But steel, once produced, must be processed to fuel the war industry, and the quality of the tools used to work the metal affects heavy industry, shipbuilding, the aeronautical industry and the entire defense sector. The Russian machine tool industry was already lagging in the 1980s, but after the collapse of the Soviet Union in 1991, it simply disappeared. Russia's total dependence on imports would make computer numerical control (CNC) machine tools a candidate for sanctions that would be highly effective, as they would bring Russian economic development to a halt, or at least severely slow the pace of growth. A blanket ban on all exports of precision machine tools to Russia would have devastating effects.

But Russian customs declarations show that Chinese manufacturers shipped $68 million worth of machine tools in July compared to just $6.5 million in February 2022, the start of the invasion of Ukraine: again the Russia, deprived of access to European machinery, had no choice but to rely on China. Of course, Chinese technology is not yet at the level of German or Japanese technology and its tools tend to be at the low end of the sophistication spectrum but the government is investing heavily in research and development and the resulting economy of scale could help as an accelerator to Beijing's efforts.

Change in the value and volume of Chinese exports to Russia in some sanctioned goods. The machine tool sector is highlighted in redInstitute for Emerging Economies of the Bank of Finland

Yet this type of technology transfer is not as immediate as one might assume: Russia's high-tech military factories, which have based their production processes on the characteristics of Western manufacturers' tools, cannot, in the short term, replace them with less precise and accurate Chinese tools, based on different specifications, to replicate critical processes. Russian defense facilities are much more likely to exist today just starting to use Chinese CNC machine tools.

The hypotheses that Western sanctions are being circumvented and that the Russian arms industry continues to have machine tools produced in the European Union therefore appear to be well founded: Russian trade data show that machine tools produced in the EU continue to flow to Russia, which indicates that demand continues, despite the restrictions and associated logistical difficulties, exploiting Turkey as a hub for the transfer of Western-produced dual-use goods: a machine tool is a technology that can be used for both military and civilian purposes .

In reality, exports of CNC machine tools are just one example of how China and Russia are progressively involved in an ever deeper military-industrial partnership: recently Xi Jinping stated that annual bilateral trade with Russia has reached an all-time high of almost 200 billion dollars.

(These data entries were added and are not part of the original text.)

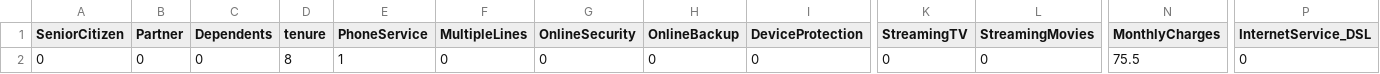
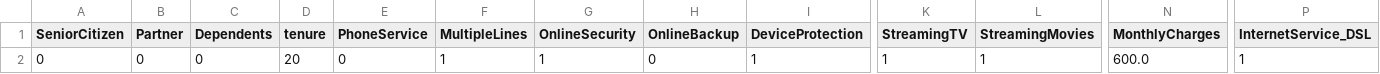
Before and after one commit to nuespringramalimarouane-prog/churn-intelligence, a CSV file: python-api/api/data/clean_sample_api.csv, drawn as a sheet; only a part is shown, gaps mark what is left out; the diff names each change by its address in the sheet, - before the commit and + after, or states it on an @@ line.

```diff
--- a/python-api/api/data/clean_sample_api.csv
+++ b/python-api/api/data/clean_sample_api.csv
-D2 (tenure): 8
+D2 (tenure): 20
-E2 (PhoneService): 1
+E2 (PhoneService): 0
-F2 (MultipleLines): 0
+F2 (MultipleLines): 1
-G2 (OnlineSecurity): 0
+G2 (OnlineSecurity): 1
-I2 (DeviceProtection): 0
+I2 (DeviceProtection): 1
-K2 (StreamingTV): 0
+K2 (StreamingTV): 1
-L2 (StreamingMovies): 0
+L2 (StreamingMovies): 1
-N2 (MonthlyCharges): 75.5
+N2 (MonthlyCharges): 600.0
-P2 (InternetService_DSL): 0
+P2 (InternetService_DSL): 1
```
Also changed, not shown: 4 other files.
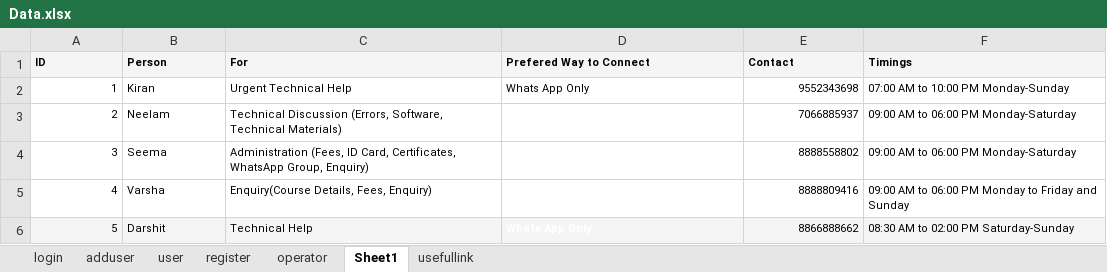
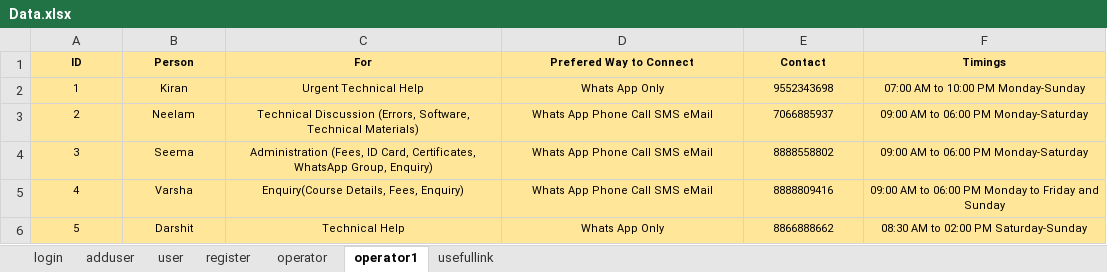
Before and after one commit to GawreKalyani/BDDCucumberProject, an Excel workbook: Data.xlsx, sheet operator1, drawn as a sheet; values as stored, in another font and other column widths than the file's, no borders; the diff names each change by its address in the sheet, - before the commit and + after, or states it on an @@ line.

Commit message:
updated Excel for operator testcase

```diff
--- a/Data.xlsx (sheet operator1)
+++ b/Data.xlsx (sheet operator1)
-sheet tab: Sheet1
+sheet tab: operator1
@@ A1:F1 alignment: left → center, fill: #F5F5F5 → #FFE699 @@
-A2:F5 fill: none
+A2:F5 fill: #FFE699
-A2:A6 alignment: right
+A2:A6 alignment: center
-B2:D6 alignment: left
+B2:D6 alignment: center
-E2:E6 alignment: right
+E2:E6 alignment: center
-F2:F6 alignment: left
+F2:F6 alignment: center
@@ D3:D6 bold: on → off, text colour: #FFFFFF → black @@
-A6:F6 fill: #F5F5F5
+A6:F6 fill: #FFE699
```
Also changed, not shown: sheet usefullink, 4 other files.
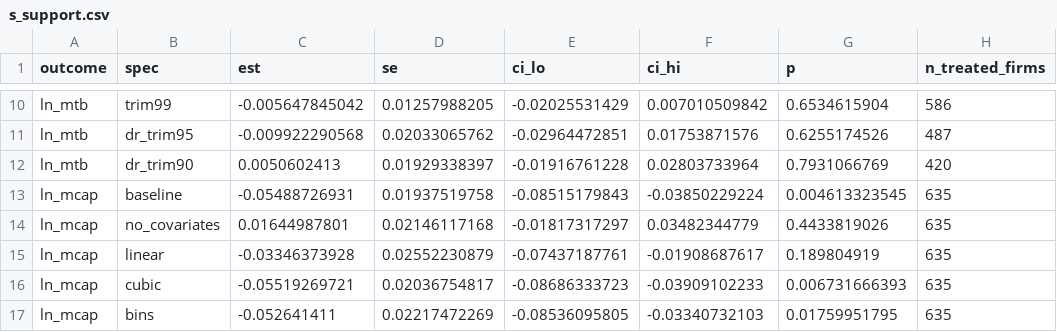
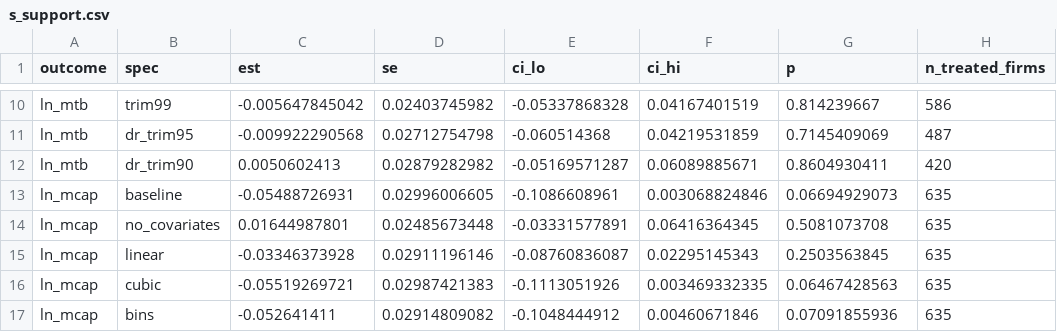
Before and after one commit to trungcandygit/BAI_VALUATION, a CSV file: SAJE_292892_revision/project_R/outputs/s_support.csv, drawn as a sheet; only a part is shown, gaps mark what is left out; the diff covers the shown part only; the diff names each change by its address in the sheet, - before the commit and + after, or states it on an @@ line.

```diff
--- a/SAJE_292892_revision/project_R/outputs/s_support.csv
+++ b/SAJE_292892_revision/project_R/outputs/s_support.csv
-D10 (se): 0.01257988205
+D10 (se): 0.02403745982
-E10 (ci_lo): -0.02025531429
+E10 (ci_lo): -0.05337868328
-F10 (ci_hi): 0.007010509842
+F10 (ci_hi): 0.04167401519
-G10 (p): 0.6534615904
+G10 (p): 0.814239667
-D11 (se): 0.02033065762
+D11 (se): 0.02712754798
-E11 (ci_lo): -0.02964472851
+E11 (ci_lo): -0.060514368
-F11 (ci_hi): 0.01753871576
+F11 (ci_hi): 0.04219531859
-G11 (p): 0.6255174526
+G11 (p): 0.7145409069
-D12 (se): 0.01929338397
+D12 (se): 0.02879282982
-E12 (ci_lo): -0.01916761228
+E12 (ci_lo): -0.05169571287
-F12 (ci_hi): 0.02803733964
+F12 (ci_hi): 0.06089885671
-G12 (p): 0.7931066769
+G12 (p): 0.8604930411
-D13 (se): 0.01937519758
+D13 (se): 0.02996006605
-E13 (ci_lo): -0.08515179843
+E13 (ci_lo): -0.1086608961
-F13 (ci_hi): -0.03850229224
+F13 (ci_hi): 0.003068824846
-G13 (p): 0.004613323545
+G13 (p): 0.06694929073
-D14 (se): 0.02146117168
+D14 (se): 0.02485673448
-E14 (ci_lo): -0.01817317297
+E14 (ci_lo): -0.03331577891
-F14 (ci_hi): 0.03482344779
+F14 (ci_hi): 0.06416364345
-G14 (p): 0.4433819026
+G14 (p): 0.5081073708
-D15 (se): 0.02552230879
+D15 (se): 0.02911196146
-E15 (ci_lo): -0.07437187761
+E15 (ci_lo): -0.08760836087
-F15 (ci_hi): -0.01908687617
+F15 (ci_hi): 0.02295145343
-G15 (p): 0.189804919
+G15 (p): 0.2503563845
-D16 (se): 0.02036754817
+D16 (se): 0.02987421383
-E16 (ci_lo): -0.08686333723
+E16 (ci_lo): -0.1113051926
-F16 (ci_hi): -0.03909102233
+F16 (ci_hi): 0.003469332335
-G16 (p): 0.006731666393
+G16 (p): 0.06467428563
-D17 (se): 0.02217472269
+D17 (se): 0.02914809082
-E17 (ci_lo): -0.08536095805
+E17 (ci_lo): -0.1048444912
-F17 (ci_hi): -0.03340732103
+F17 (ci_hi): 0.00460671846
-G17 (p): 0.01759951795
+G17 (p): 0.07091855936
```
Also changed, not shown: 56 edited cells elsewhere in this file, SAJE_292892_revision/project_R/outputs/numbers_saje.csv, SAJE_292892_revision/project_R/outputs/s_flag_summary.csv, 43 other files.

Chinese exports to Russia rose to $110 billion in 2023: a 125% increase that offsets and exceeds the decline in goods from the West. While Beijing increases purchases at “favorable prices” of Russian energy exports new markets are opening up for Chinese companies to replace Western companies with crucial components for the Russian war machine.